#### Action item
Pull out each line of the data that includes the word "focus".

#### Dataset records
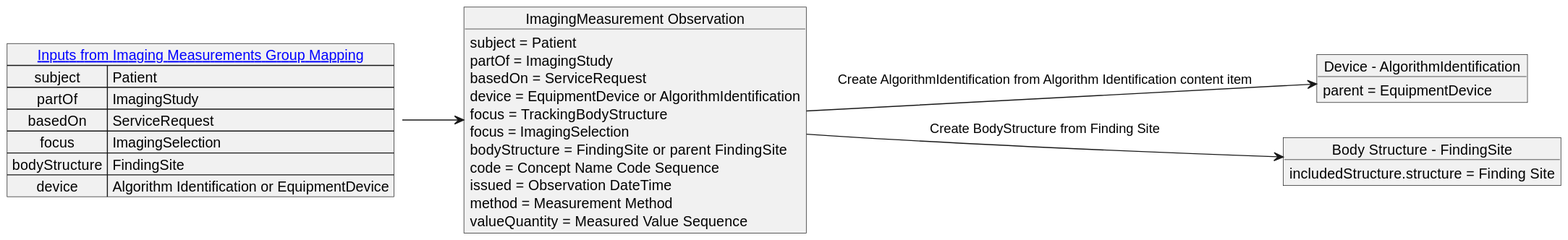
HL7/dicom-sr keeps this PlantUML diagram as input/images/imaging_measurement_mapping.svg. Above is the earlier version. Source of this version:
```plantuml
@startuml
left to right direction

map "[[mapping.html#imaging_measurement_group Inputs from Imaging Measurements Group Mapping]]" as inputs {
   subject => Patient
   partOf => ImagingStudy
   basedOn => ServiceRequest
   focus => ImagingSelection
   bodyStructure => FindingSite
   device => Algorithm Identification or EquipmentDevice
}

object "Device - AlgorithmIdentification" as AlgorithmIdentification {
    parent = EquipmentDevice
}

object "Body Structure - FindingSite" as FindingSite {
    includedStructure.structure = Finding Site
}

object "ImagingMeasurement Observation" as imagingMeasurement {
    subject = Patient
    partOf = ImagingStudy
    basedOn = ServiceRequest
    device = EquipmentDevice or AlgorithmIdentification
    focus = TrackingBodyStructure
    focus = ImagingSelection
    bodyStructure = FindingSite or parent FindingSite
    code = Concept Name Code Sequence
    issued = Observation DateTime
    method = Measurement Method
    valueQuantity = Measured Value Sequence
}

imagingMeasurement --> AlgorithmIdentification: Create AlgorithmIdentification from Algorithm Identification content item
imagingMeasurement --> FindingSite: Create BodyStructure from Finding Site

inputs --> imagingMeasurement
@enduml
```
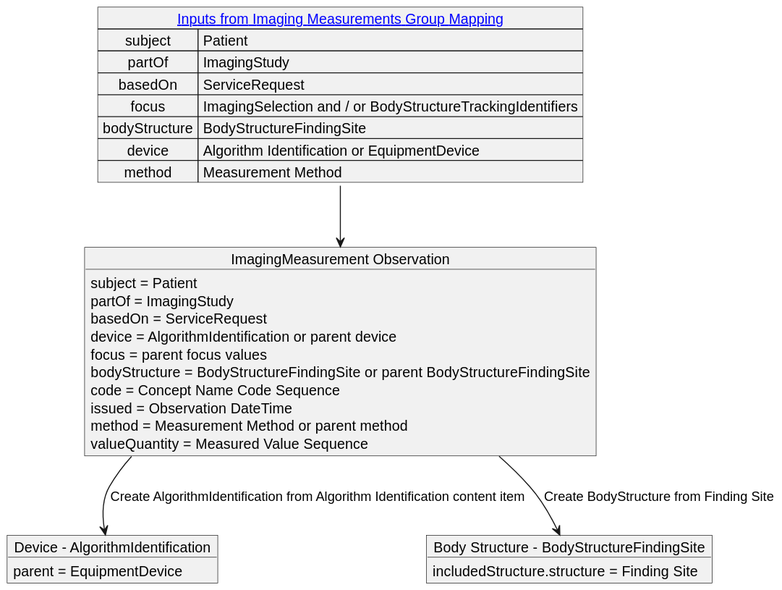
Later version of the same file.

Change to the diagram source:
```diff
@@ -1,20 +1,19 @@
 @startuml
-left to right direction
-
 map "[[mapping.html#imaging_measurement_group Inputs from Imaging Measurements Group Mapping]]" as inputs {
    subject => Patient
    partOf => ImagingStudy
    basedOn => ServiceRequest
-   focus => ImagingSelection
-   bodyStructure => FindingSite
+   focus => ImagingSelection and / or BodyStructureTrackingIdentifiers
+   bodyStructure => BodyStructureFindingSite
    device => Algorithm Identification or EquipmentDevice
+   method => Measurement Method
 }
 
 object "Device - AlgorithmIdentification" as AlgorithmIdentification {
     parent = EquipmentDevice
 }
 
-object "Body Structure - FindingSite" as FindingSite {
+object "Body Structure - BodyStructureFindingSite" as BodyStructureFindingSite {
     includedStructure.structure = Finding Site
 }
 
@@ -22,18 +21,17 @@
     subject = Patient
     partOf = ImagingStudy
     basedOn = ServiceRequest
-    device = EquipmentDevice or AlgorithmIdentification
-    focus = TrackingBodyStructure
-    focus = ImagingSelection
-    bodyStructure = FindingSite or parent FindingSite
+    device = AlgorithmIdentification or parent device
+    focus = parent focus values
+    bodyStructure = BodyStructureFindingSite or parent BodyStructureFindingSite
     code = Concept Name Code Sequence
     issued = Observation DateTime
-    method = Measurement Method
+    method = Measurement Method or parent method
     valueQuantity = Measured Value Sequence
 }
 
 imagingMeasurement --> AlgorithmIdentification: Create AlgorithmIdentification from Algorithm Identification content item
-imagingMeasurement --> FindingSite: Create BodyStructure from Finding Site
+imagingMeasurement --> BodyStructureFindingSite: Create BodyStructure from Finding Site
 
 inputs --> imagingMeasurement
 @enduml
```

#### Response
   focus => ImagingSelection
    focus = TrackingBodyStructure
    focus = ImagingSelection
-   focus => ImagingSelection
+   focus => ImagingSelection and / or BodyStructureTrackingIdentifiers
-    focus = TrackingBodyStructure
-    focus = ImagingSelection
+    focus = parent focus values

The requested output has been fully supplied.